In Bott, a solicitor assisted an executor with his duties as estate trustee. The solicitor ultimately sent two invoices, the first for his services as estate solicitor (for legal work), and the second charging a value amounting to five percent of the value of the estate, plus GST for services on behalf of the executor (even though the solicitor was not the executor). The solicitor wished to have the second account addressed on a passing of accounts.

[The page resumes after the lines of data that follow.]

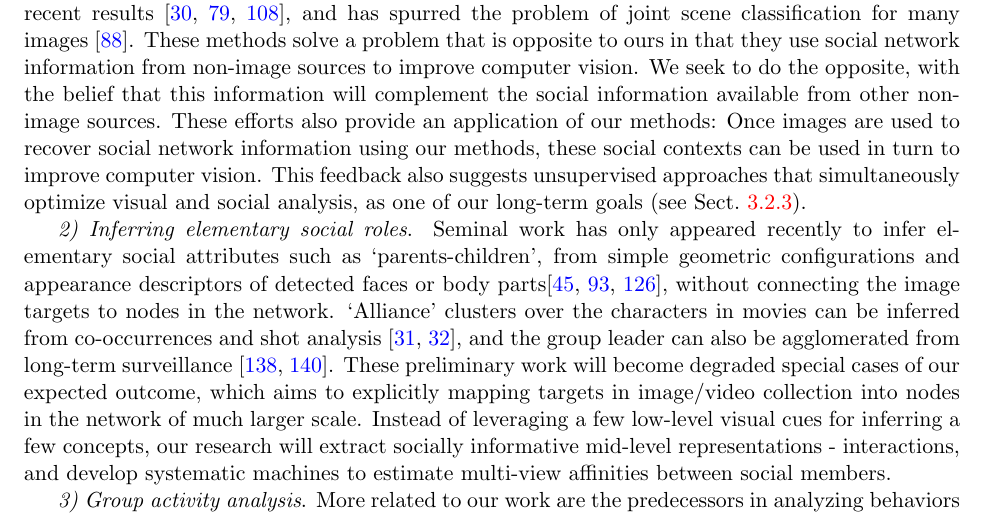
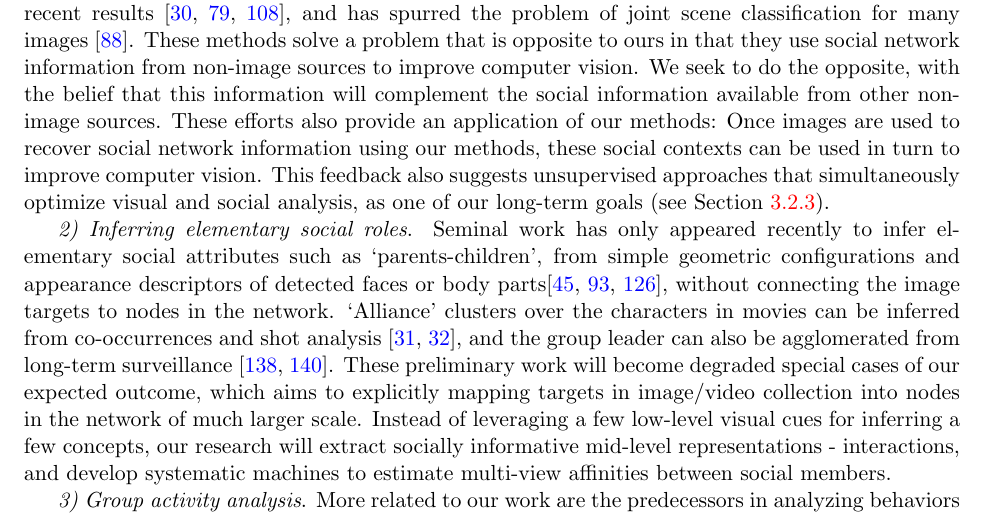
Before and after one commit to ruonanli/NSF_SocialVision_2012, a LaTeX document (SocialVision2012.tex, which reads relatedwork.tex): part of page 5 of 26, cut so that both start at the same text. Compiled offline with pdfLaTeX; a LaTeX package or settings file that is missing is left out.

```diff
--- a/relatedwork.tex
+++ b/relatedwork.tex
@@ -34,7 +34,7 @@
 
 While computer vision and social network analysis have mostly been studied separately, there are some notable predecessors that successfully united them for certain tasks in certain domains.
 
-\emph{1) Enhancing recognition with social context}. With the growth of online photo collections, an emerging sub-field aims to use social network information as context to improve image-based recognition.\comment{For the most part, these methods rely explicitly on social network information extracted from ``Facebook friendships'' and other Internet-based relationship information, and they do not attempt to recover social information from the images themselves.} PI Zickler has made the pilot contribution in face recognition using social contexts \cite{Stone2008,Stone2010}. Similar attempts include exploiting clothing that people wear over the course of a few hours or a day~\cite{anguelov2007cir, zhang2003aah,  song2006cah, sivic2006fpr}, using temporal and spatial context of photographs~\cite{naaman2005lcr, zhao2006apa}, or using the frequency with which people appear together~\cite{anguelov2007cir}. These results are followed by more recent results \cite{Dikmen:classify,LeeBMVC2011,Poppe2012}, and has spurred the problem of joint scene classification for many images \cite{McAuley:socialclassify}. These methods solve a problem that is opposite to ours in that they use social network information from non-image sources to improve computer vision. We seek to do the opposite\comment{by using computer vision to infer social network information front he images themselves}, with the belief that this information will complement the social information available from other non-image sources. These efforts also provide an application of our methods: Once images are used to recover social network information using our methods, these social contexts can be used in turn to improve computer vision. This feedback also suggests unsupervised approaches that simultaneously optimize visual and social analysis, as one of our long-term goals (see Sect.~\ref{sec:closeloop}).
+\emph{1) Enhancing recognition with social context}. With the growth of online photo collections, an emerging sub-field aims to use social network information as context to improve image-based recognition.\comment{For the most part, these methods rely explicitly on social network information extracted from ``Facebook friendships'' and other Internet-based relationship information, and they do not attempt to recover social information from the images themselves.} PI Zickler has made the pilot contribution in face recognition using social contexts \cite{Stone2008,Stone2010}. Similar attempts include exploiting clothing that people wear over the course of a few hours or a day~\cite{anguelov2007cir, zhang2003aah,  song2006cah, sivic2006fpr}, using temporal and spatial context of photographs~\cite{naaman2005lcr, zhao2006apa}, or using the frequency with which people appear together~\cite{anguelov2007cir}. These results are followed by more recent results \cite{Dikmen:classify,LeeBMVC2011,Poppe2012}, and has spurred the problem of joint scene classification for many images \cite{McAuley:socialclassify}. These methods solve a problem that is opposite to ours in that they use social network information from non-image sources to improve computer vision. We seek to do the opposite\comment{by using computer vision to infer social network information front he images themselves}, with the belief that this information will complement the social information available from other non-image sources. These efforts also provide an application of our methods: Once images are used to recover social network information using our methods, these social contexts can be used in turn to improve computer vision. This feedback also suggests unsupervised approaches that simultaneously optimize visual and social analysis, as one of our long-term goals (see Section~\ref{sec:closeloop}).
 
 %%%%%%%%%%%%%%%%%%%%%%%%%%%%%%%%%%%%%%%%%
 
```
Also changed, not shown: priorsupport.tex (+1 -1 lines).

The Judge held that the estate trustee, and not the estate, was the solicitor’s client and was personally liable to the solicitor. The Judge further held that should the estate trustee wish to challenge the solicitor’s legal fees, the proper avenue was through an assessment procedure pursuant to the Solicitor’s Act, except in the case where the beneficiaries have called into question the reasonableness of the accounts as an expense of the estate trustee on a passing of accounts, or unless the estate trustee desires an order approving the right to an indemnity or reimbursement.
These principles also were said to apply in cases where solicitors perform executor’s work. In such instances, the estate trustee cannot claim compensation for that work done; compensation will be reduced accordingly. Ultimately, the Judge held that the solicitor in the Bott case was not permitted to charge a fee amounting to compensation that might be awarded to the estate trustee (the 5% approach by the solicitor was disapproved) and that any amount to be awarded as a fee for the services intended to be covered by the second invoice must be determined on a quantum meruit basis. Even if there had been an agreement as between the estate trustee and estate solicitor regarding the payment of services rendered in such a manner, which there was not, such an agreement would bind only the estate trustee and not the “estate” or the beneficiaries.
Thanks for reading this week.
Craig R. Vander Zee – Click here for more information on Craig Vander Zee.
READ THE TRANSCRIBED PODCAST
During Hull on Estates Episode #27, we continued our discussion on the compensation of an estate trustee, including the pre-taking of compensation and the exclusion in Section 61 of the Trustee Act regarding fixing compensation in the instrument creating the trust.